[Data excerpts]
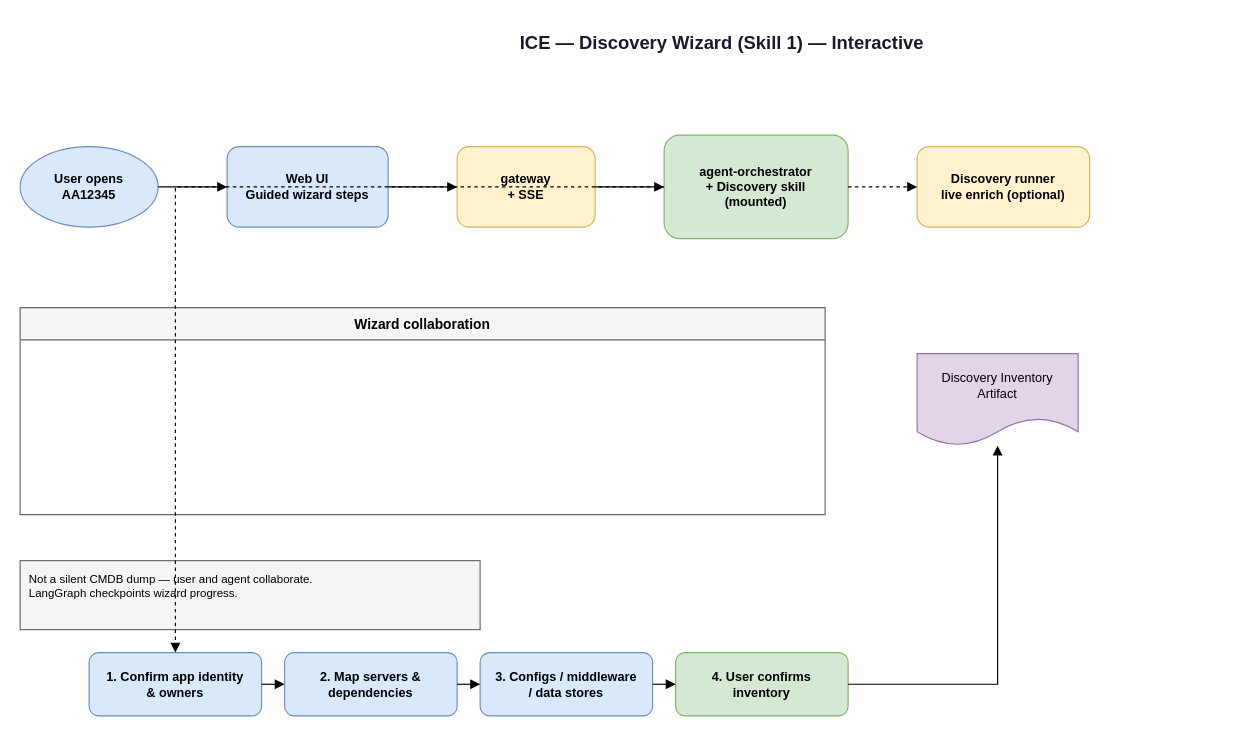
Before: docs/06-discovery-wizard.drawio in shivank22/ICE, a draw.io diagram. Source tidied: cells renumbered, new cells numbered last; positions are measured from the earlier drawing's top-left corner, leaving out a move shared by most shapes. Both pictures are drawn from the tidied source at 115%, with x=0, y=0 at pixel (20, 20).
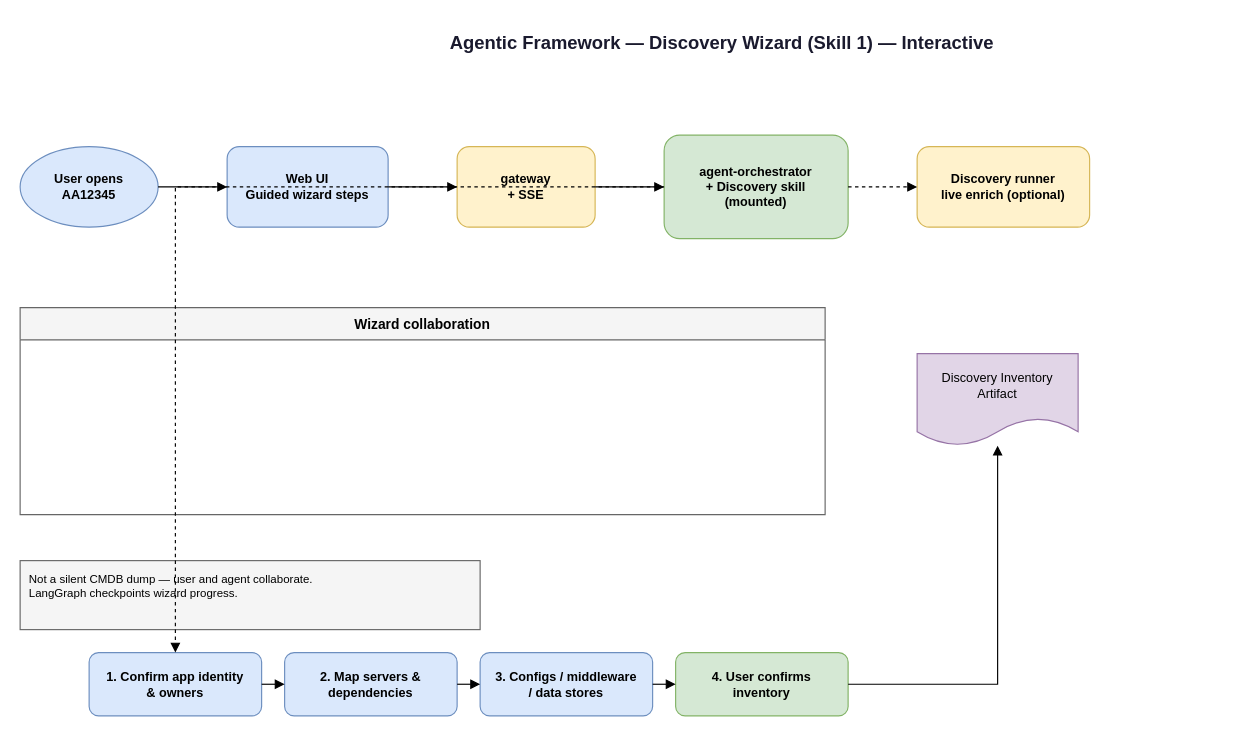
After the change.

Diff of the diagram source:
```diff
@@
-    <mxCell id="2" value="ICE — Discovery Wizard (Skill 1) — Interactive" style="text;html=1;strokeColor=none;fillColor=none;align=center;verticalAlign=middle;fontStyle=1;fontSize=16;fontColor=#1a1a2e;" parent="1" vertex="1">
+    <mxCell id="2" value="Agentic Framework — Discovery Wizard (Skill 1) — Interactive" style="text;html=1;strokeColor=none;fillColor=none;align=center;verticalAlign=middle;fontStyle=1;fontSize=16;fontColor=#1a1a2e;" parent="1" vertex="1">
       <mxGeometry x="160" width="900" height="40" as="geometry" />
     </mxCell>
```
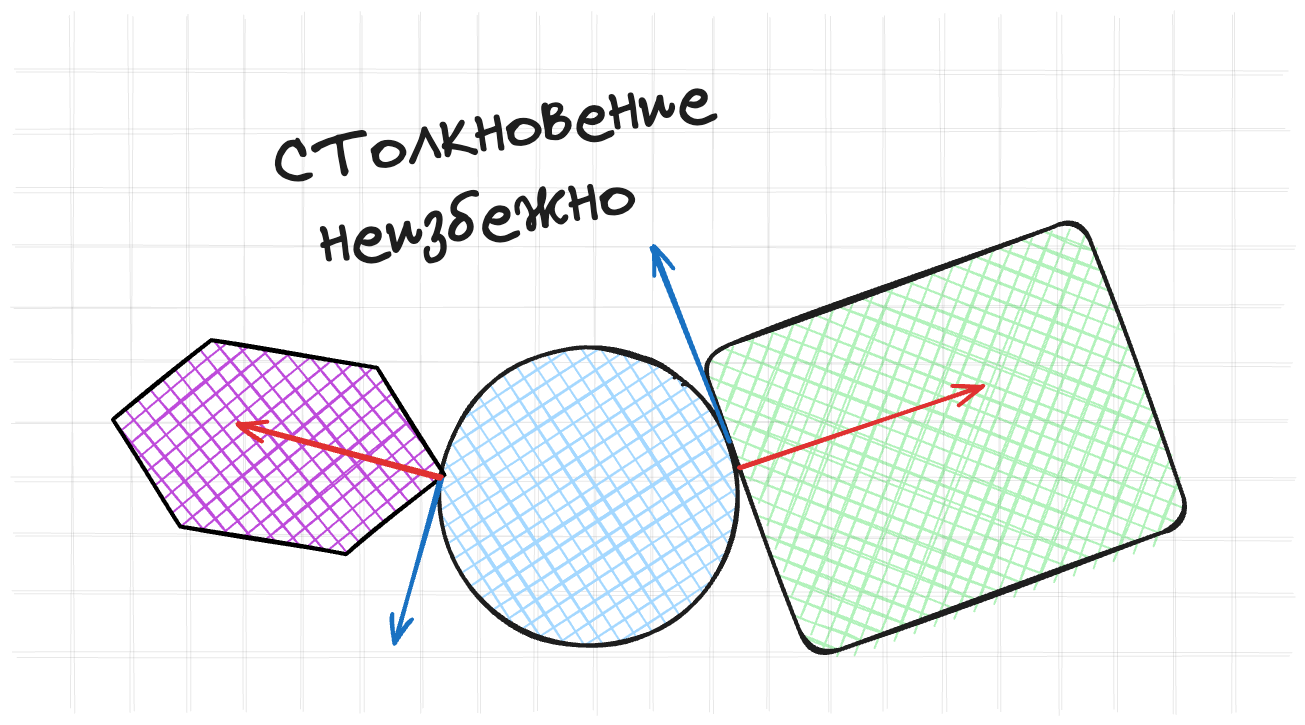
kozakromch/game_physics_2 keeps this Excalidraw diagram as assets/images/main/collisions.excalidraw.png. Above is the earlier version. Source tidied: one line per element, renumbered; positions are measured from the earlier drawing's top-left corner, leaving out a move shared by most shapes.
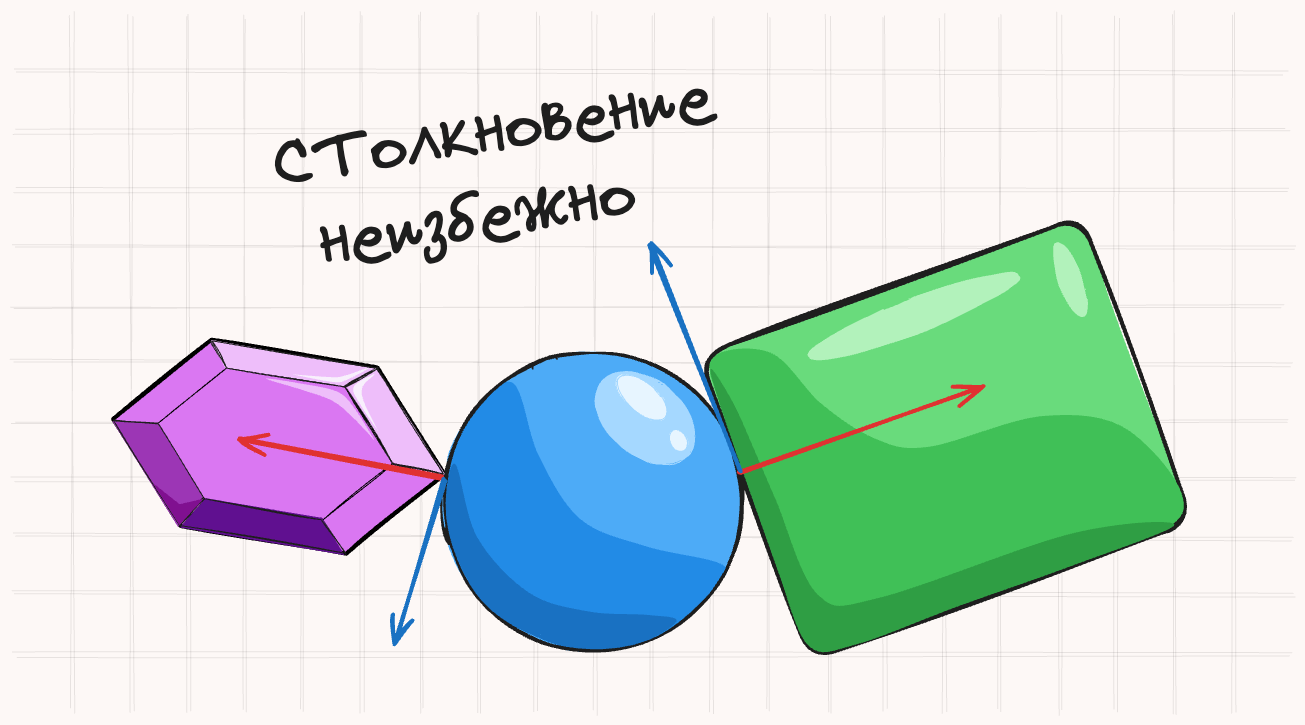
After the commit.

Change to the diagram source:
```diff
@@ -1,4 +1,3 @@
-{"id": 0, "type": "rectangle", "strokeColor": "#1e1e1e", "angle": 1.22, "backgroundColor": "#b2f2bb", "fillStyle": "cross-hatch", "strokeWidth": 4, "roughness": 2, "round": true, "x": 1060, "y": 162, "width": 324, "height": 407}
 {"id": 1, "type": "line", "strokeColor": "#1e1e1e", "strokeWidth": 1, "roughness": 2, "opacity": 10, "round": true, "x": 290, "y": 0, "width": 1272, "height": 0, "points": [[0, 0], [1272, 0]]}
 {"id": 2, "type": "line", "strokeColor": "#1e1e1e", "strokeWidth": 1, "roughness": 2, "opacity": 10, "round": true, "x": 290, "y": 349, "width": 1272, "height": 0, "points": [[0, 0], [1272, 0]]}
 {"id": 3, "type": "line", "strokeColor": "#1e1e1e", "strokeWidth": 1, "roughness": 2, "opacity": 10, "round": true, "x": 290, "y": 58, "width": 1275, "height": 0, "points": [[0, 0], [1275, 0]]}
@@ -20,7 +19,7 @@
 {"id": 19, "type": "line", "strokeColor": "#1e1e1e", "angle": 1.57, "strokeWidth": 1, "roughness": 2, "opacity": 10, "round": true, "x": 58, "y": 290, "width": 697, "height": 0, "points": [[0, 0], [697, 0]]}
 {"id": 20, "type": "line", "strokeColor": "#1e1e1e", "angle": 1.57, "strokeWidth": 1, "roughness": 2, "opacity": 10, "round": true, "x": 349, "y": 290, "width": 697, "height": 0, "points": [[0, 0], [697, 0]]}
 {"id": 21, "type": "line", "strokeColor": "#1e1e1e", "angle": 1.57, "strokeWidth": 1, "roughness": 2, "opacity": 10, "round": true, "x": 0, "y": 290, "width": 697, "height": 0, "points": [[0, 0], [697, 0]]}
-{"id": 22, "type": "line", "strokeColor": "#1e1e1e", "angle": 1.57, "strokeWidth": 1, "roughness": 2, "opacity": 10, "round": true, "x": 290, "y": 290, "width": 696, "height": 0, "points": [[0, 0], [696, 0]]}
+{"id": 22, "type": "line", "strokeColor": "#1e1e1e", "angle": 1.57, "strokeWidth": 1, "roughness": 2, "opacity": 10, "round": true, "x": 291, "y": 290, "width": 696, "height": 0, "points": [[0, 0], [696, 0]]}
 {"id": 23, "type": "line", "strokeColor": "#1e1e1e", "angle": 1.57, "strokeWidth": 1, "roughness": 2, "opacity": 10, "round": true, "x": 639, "y": 290, "width": 697, "height": 0, "points": [[0, 0], [697, 0]]}
 {"id": 24, "type": "line", "strokeColor": "#1e1e1e", "angle": 1.57, "strokeWidth": 1, "roughness": 2, "opacity": 10, "round": true, "x": 929, "y": 290, "width": 696, "height": 0, "points": [[0, 0], [696, 0]]}
 {"id": 25, "type": "line", "strokeColor": "#1e1e1e", "angle": 1.57, "strokeWidth": 1, "roughness": 2, "opacity": 10, "round": true, "x": 871, "y": 290, "width": 697, "height": 0, "points": [[0, 0], [697, 0]]}
@@ -31,10 +30,37 @@
 {"id": 30, "type": "line", "strokeColor": "#1e1e1e", "angle": 1.57, "strokeWidth": 1, "roughness": 2, "opacity": 10, "round": true, "x": 1045, "y": 291, "width": 697, "height": 0, "points": [[0, 0], [697, 0]]}
 {"id": 31, "type": "line", "strokeColor": "#1e1e1e", "angle": 1.57, "strokeWidth": 1, "roughness": 2, "opacity": 10, "round": true, "x": 697, "y": 290, "width": 697, "height": 0, "points": [[0, 0], [697, 0]]}
 {"id": 32, "type": "line", "strokeColor": "#1e1e1e", "angle": 1.57, "strokeWidth": 1, "roughness": 2, "opacity": 10, "round": true, "x": 987, "y": 290, "width": 696, "height": 0, "points": [[0, 0], [696, 0]]}
-{"id": 33, "type": "ellipse", "strokeColor": "#1e1e1e", "angle": 0.28, "backgroundColor": "#a5d8ff", "fillStyle": "cross-hatch", "strokeWidth": 4, "roughness": 1, "round": true, "x": 716, "y": 274, "width": 299, "height": 299}
+{"id": 0, "type": "rectangle", "strokeColor": "#1e1e1e", "angle": 1.22, "backgroundColor": "#69db7c", "fillStyle": "solid", "strokeWidth": 4, "roughness": 2, "round": true, "x": 1060, "y": 162, "width": 324, "height": 407}
-{"id": 34, "type": "line", "strokeColor": "#000000", "angle": 4.88, "backgroundColor": "#be4bdb", "fillStyle": "cross-hatch", "strokeWidth": 4, "roughness": 1, "x": 555, "y": 206, "width": 189, "height": 336, "points": [[0, 0], [94, 84], [94, 252], [0, 336], [-94, 252], [-94, 84], [0, 0]]}
+{"id": 34, "type": "line", "strokeColor": "#000000", "angle": 4.88, "backgroundColor": "#da77f2", "fillStyle": "solid", "strokeWidth": 4, "roughness": 1, "x": 555, "y": 206, "width": 189, "height": 336, "points": [[0, 0], [94, 84], [94, 252], [0, 336], [-94, 252], [-94, 84], [0, 0]]}
 {"id": 35, "type": "text", "text": "СТолкновение\n неизбежно", "strokeColor": "#1e1e1e", "angle": 6.12, "backgroundColor": "#a5d8ff", "fillStyle": "cross-hatch", "strokeWidth": 4, "roughness": 1, "fontSize": 66.97, "fontFamily": 1, "x": 555, "y": 17, "width": 444, "height": 167}
+{"id": 40, "type": "ellipse", "strokeColor": "#1e1e1e", "angle": 4.84, "backgroundColor": "#4dabf7", "fillStyle": "solid", "strokeWidth": 2, "roughness": 1, "x": 719, "y": 279, "width": 299, "height": 299}
+{"id": 41, "type": "line", "strokeColor": "transparent", "angle": 0.53, "backgroundColor": "#228be6", "fillStyle": "solid", "strokeWidth": 1, "roughness": 0, "round": true, "x": 830, "y": 569, "width": 297, "height": 207, "points": [[0, 0], [-49, -14], [-87, -42], [-118, -88], [-130, -150], [-111, -207], [-52, -158], [17, -123], [88, -133], [163, -155], [167, -129], [149, -74], [120, -35], [69, -6], [0, 0]]}
+{"id": 42, "type": "line", "strokeColor": "transparent", "angle": 0.53, "backgroundColor": "#1971c2", "fillStyle": "solid", "strokeWidth": 1, "roughness": 0, "round": true, "x": 812, "y": 563, "width": 270, "height": 112, "points": [[0, 0], [-44, -11], [-88, -41], [-114, -71], [-126, -112], [-70, -60], [2, -38], [64, -52], [116, -79], [144, -88], [118, -44], [64, -11], [1, -1]]}
+{"id": 43, "type": "ellipse", "strokeColor": "#1e1e1e", "strokeWidth": 2, "roughness": 1, "round": true, "x": 720, "y": 279, "width": 300, "height": 299}
+{"id": 44, "type": "ellipse", "strokeColor": "#a5d8ff", "angle": 0.7, "backgroundColor": "#a5d8ff", "fillStyle": "solid", "strokeWidth": 1, "roughness": 1, "round": true, "x": 865, "y": 308, "width": 114, "height": 74}
+{"id": 45, "type": "ellipse", "strokeColor": "#a5d8ff", "angle": 0.7, "backgroundColor": "#e7f5ff", "fillStyle": "solid", "strokeWidth": 1, "roughness": 1, "round": true, "x": 888, "y": 309, "width": 61, "height": 30}
+{"id": 46, "type": "ellipse", "strokeColor": "#a5d8ff", "angle": 1.05, "backgroundColor": "#e7f5ff", "fillStyle": "solid", "strokeWidth": 1, "roughness": 1, "round": true, "x": 944, "y": 359, "width": 23, "height": 17}
+{"id": 47, "type": "line", "strokeColor": "transparent", "angle": 0.53, "backgroundColor": "#40c057", "fillStyle": "solid", "strokeWidth": 1, "roughness": 0, "round": true, "x": 1113, "y": 557, "width": 484, "height": 345, "points": [[0, 0], [-128, -109], [-170, -153], [-122, -188], [-52, -169], [12, -166], [62, -186], [146, -270], [228, -301], [315, -256], [244, -155], [169, -67], [99, 19], [59, 44], [0, 0]]}
+{"id": 48, "type": "line", "strokeColor": "transparent", "angle": 0.53, "backgroundColor": "#2f9e44", "fillStyle": "solid", "strokeWidth": 1, "roughness": 0, "round": true, "x": 1097, "y": 556, "width": 479, "height": 289, "points": [[0, 0], [-127, -108], [-165, -146], [-129, -128], [-90, -100], [-43, -65], [40, -5], [95, -33], [229, -184], [314, -244], [244, -155], [169, -67], [99, 19], [59, 44], [0, 0]]}
+{"id": 49, "type": "ellipse", "strokeColor": "transparent", "angle": 5.92, "backgroundColor": "#b2f2bb", "fillStyle": "solid", "strokeWidth": 2, "roughness": 1, "round": true, "x": 1078, "y": 226, "width": 225, "height": 35}
+{"id": 50, "type": "ellipse", "strokeColor": "transparent", "angle": 1.23, "backgroundColor": "#b2f2bb", "fillStyle": "solid", "strokeWidth": 2, "roughness": 1, "round": true, "x": 1307, "y": 196, "width": 80, "height": 24}
+{"id": 39, "type": "arrow", "strokeColor": "#e03131", "backgroundColor": "#a5d8ff", "fillStyle": "cross-hatch", "strokeWidth": 4, "roughness": 1, "endArrowhead": "arrow", "round": true, "from": 43, "x": 1017, "y": 400, "width": 244, "height": 86, "points": [[0, 0], [244, -86]]}
+{"id": 51, "type": "line", "strokeColor": "transparent", "backgroundColor": "#2f9e44", "fillStyle": "solid", "strokeWidth": 2, "roughness": 1, "round": true, "x": 457, "y": 453, "width": 31, "height": 31, "points": [[0, 0], [31, -31]]}
+{"id": 52, "type": "line", "strokeColor": "#000000", "angle": 4.88, "backgroundColor": "#da77f2", "fillStyle": "solid", "strokeWidth": 1, "roughness": 1, "x": 551, "y": 251, "width": 134, "height": 239, "points": [[0, 0], [67, 60], [67, 179], [0, 239], [-67, 179], [-67, 60], [0, 0]]}
+{"id": 53, "type": "line", "strokeColor": "#1e1e1e", "backgroundColor": "#2f9e44", "fillStyle": "solid", "strokeWidth": 1, "roughness": 1, "round": true, "x": 482, "y": 427, "width": 25, "height": 27, "points": [[0, 0], [-25, 27]]}
+{"id": 54, "type": "line", "strokeColor": "#1e1e1e", "backgroundColor": "#2f9e44", "fillStyle": "solid", "strokeWidth": 1, "roughness": 1, "round": true, "x": 390, "y": 347, "width": 44, "height": 4, "points": [[0, 0], [44, 4]]}
+{"id": 55, "type": "line", "strokeColor": "#1e1e1e", "backgroundColor": "#2f9e44", "fillStyle": "solid", "strokeWidth": 1, "roughness": 1, "round": true, "x": 488, "y": 267, "width": 16, "height": 27, "points": [[0, 0], [16, 27]]}
+{"id": 56, "type": "line", "strokeColor": "#1e1e1e", "backgroundColor": "#2f9e44", "fillStyle": "solid", "strokeWidth": 1, "roughness": 1, "round": true, "x": 621, "y": 314, "width": 33, "height": 19, "points": [[0, 0], [33, -19]]}
+{"id": 57, "type": "line", "strokeColor": "#1e1e1e", "backgroundColor": "#2f9e44", "fillStyle": "solid", "strokeWidth": 1, "roughness": 1, "round": true, "x": 668, "y": 391, "width": 52, "height": 11, "points": [[0, 0], [52, 11]]}
+{"id": 58, "type": "line", "strokeColor": "#1e1e1e", "backgroundColor": "#2f9e44", "fillStyle": "solid", "strokeWidth": 1, "roughness": 1, "round": true, "x": 599, "y": 446, "width": 24, "height": 35, "points": [[0, 0], [24, 35]]}
+{"id": 59, "type": "line", "strokeColor": "#1e1e1e", "backgroundColor": "#601090", "fillStyle": "solid", "strokeWidth": 1, "roughness": 1, "x": 456, "y": 453, "width": 166, "height": 55, "points": [[0, 0], [166, 28], [141, -6], [25, -27], [0, 0]]}
+{"id": 60, "type": "line", "strokeColor": "#1e1e1e", "angle": 0.85, "backgroundColor": "#9c36b5", "fillStyle": "solid", "strokeWidth": 1, "roughness": 1, "x": 374, "y": 396, "width": 123, "height": 51, "points": [[0, 0], [123, 20], [117, -17], [31, -32], [0, 0]]}
+{"id": 61, "type": "line", "strokeColor": "#1e1e1e", "angle": 3.16, "backgroundColor": "#eebefa", "fillStyle": "solid", "strokeWidth": 1, "roughness": 1, "x": 488, "y": 289, "width": 165, "height": 43, "points": [[0, 0], [165, 23], [150, -4], [32, -19], [0, 0]]}
+{"id": 62, "type": "line", "strokeColor": "#1e1e1e", "angle": 3.81, "backgroundColor": "#eebefa", "fillStyle": "solid", "strokeWidth": 1, "roughness": 1, "x": 609, "y": 344, "width": 131, "height": 65, "points": [[0, 0], [117, 42], [131, 7], [47, -23], [0, 0]]}
+{"id": 63, "type": "line", "strokeColor": "transparent", "angle": 0.84, "backgroundColor": "#801090", "fillStyle": "solid", "strokeWidth": 1, "roughness": 1, "x": 430, "y": 432, "width": 50, "height": 35, "points": [[0, 0], [48, 8], [44, -27], [31, -6], [-2, 0]]}
+{"id": 64, "type": "line", "strokeColor": "transparent", "angle": 5.41, "backgroundColor": "#eebefa", "fillStyle": "solid", "strokeWidth": 1, "roughness": 0, "round": true, "x": 605, "y": 393, "width": 36, "height": 124, "points": [[0, 0], [12, -37], [14, -61], [-4, -94], [-22, -124], [-8, -89], [4, -58], [4, -31], [0, 0]]}
+{"id": 65, "type": "line", "strokeColor": "transparent", "angle": 0.9, "backgroundColor": "#f8f0fc", "fillStyle": "solid", "strokeWidth": 1, "roughness": 0, "round": true, "x": 586, "y": 330, "width": 42, "height": 64, "points": [[0, 0], [31, -27], [38, -40], [42, -64], [34, -40], [26, -29], [0, 0]]}
+{"id": 66, "type": "line", "strokeColor": "transparent", "angle": 0.32, "backgroundColor": "#f8f0fc", "fillStyle": "solid", "strokeWidth": 1, "roughness": 0, "round": true, "x": 664, "y": 354, "width": 38, "height": 53, "points": [[0, 0], [-24, -19], [-38, -35], [-21, -53], [-29, -38], [-23, -23], [0, 0]]}
+{"id": 38, "type": "arrow", "strokeColor": "#e03131", "backgroundColor": "#a5d8ff", "fillStyle": "cross-hatch", "strokeWidth": 4, "roughness": 1, "endArrowhead": "arrow", "round": true, "from": 43, "x": 719, "y": 404, "width": 203, "height": 38, "points": [[0, 0], [-203, -38]]}
+{"id": 37, "type": "arrow", "strokeColor": "#1971c2", "backgroundColor": "#a5d8ff", "fillStyle": "cross-hatch", "strokeWidth": 4, "roughness": 1, "endArrowhead": "arrow", "round": true, "from": 43, "x": 721, "y": 407, "width": 48, "height": 164, "points": [[0, 0], [-48, 164]]}
-{"id": 36, "type": "arrow", "strokeColor": "#1971c2", "backgroundColor": "#a5d8ff", "fillStyle": "cross-hatch", "strokeWidth": 4, "roughness": 1, "endArrowhead": "arrow", "round": true, "from": 33, "to": 35, "x": 1005, "y": 369, "width": 76, "height": 194, "points": [[0, 0], [-76, -194]]}
+{"id": 36, "type": "arrow", "strokeColor": "#1971c2", "backgroundColor": "#a5d8ff", "fillStyle": "cross-hatch", "strokeWidth": 4, "roughness": 1, "endArrowhead": "arrow", "round": true, "from": 43, "to": 35, "x": 1016, "y": 398, "width": 89, "height": 226, "points": [[0, 0], [-89, -226]]}
-{"id": 37, "type": "arrow", "strokeColor": "#1971c2", "backgroundColor": "#a5d8ff", "fillStyle": "cross-hatch", "strokeWidth": 4, "roughness": 1, "endArrowhead": "arrow", "round": true, "x": 717, "y": 405, "width": 45, "height": 166, "points": [[0, 0], [-45, 166]]}
-{"id": 38, "type": "arrow", "strokeColor": "#e03131", "backgroundColor": "#a5d8ff", "fillStyle": "cross-hatch", "strokeWidth": 4, "roughness": 1, "endArrowhead": "arrow", "round": true, "x": 718, "y": 404, "width": 204, "height": 53, "points": [[0, 0], [-204, -53]]}
-{"id": 39, "type": "arrow", "strokeColor": "#e03131", "backgroundColor": "#a5d8ff", "fillStyle": "cross-hatch", "strokeWidth": 4, "roughness": 1, "endArrowhead": "arrow", "round": true, "from": 33, "x": 1017, "y": 395, "width": 243, "height": 81, "points": [[0, 0], [243, -81]]}
```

TASK GOAL: When the word "eebefa" shows up in a line of the entries, pull that line out.

EXERCISE ANSWER:
+{"id": 61, "type": "line", "strokeColor": "#1e1e1e", "angle": 3.16, "backgroundColor": "#eebefa", "fillStyle": "solid", "strokeWidth": 1, "roughness": 1, "x": 488, "y": 289, "width": 165, "height": 43, "points": [[0, 0], [165, 23], [150, -4], [32, -19], [0, 0]]}
+{"id": 62, "type": "line", "strokeColor": "#1e1e1e", "angle": 3.81, "backgroundColor": "#eebefa", "fillStyle": "solid", "strokeWidth": 1, "roughness": 1, "x": 609, "y": 344, "width": 131, "height": 65, "points": [[0, 0], [117, 42], [131, 7], [47, -23], [0, 0]]}
+{"id": 64, "type": "line", "strokeColor": "transparent", "angle": 5.41, "backgroundColor": "#eebefa", "fillStyle": "solid", "strokeWidth": 1, "roughness": 0, "round": true, "x": 605, "y": 393, "width": 36, "height": 124, "points": [[0, 0], [12, -37], [14, -61], [-4, -94], [-22, -124], [-8, -89], [4, -58], [4, -31], [0, 0]]}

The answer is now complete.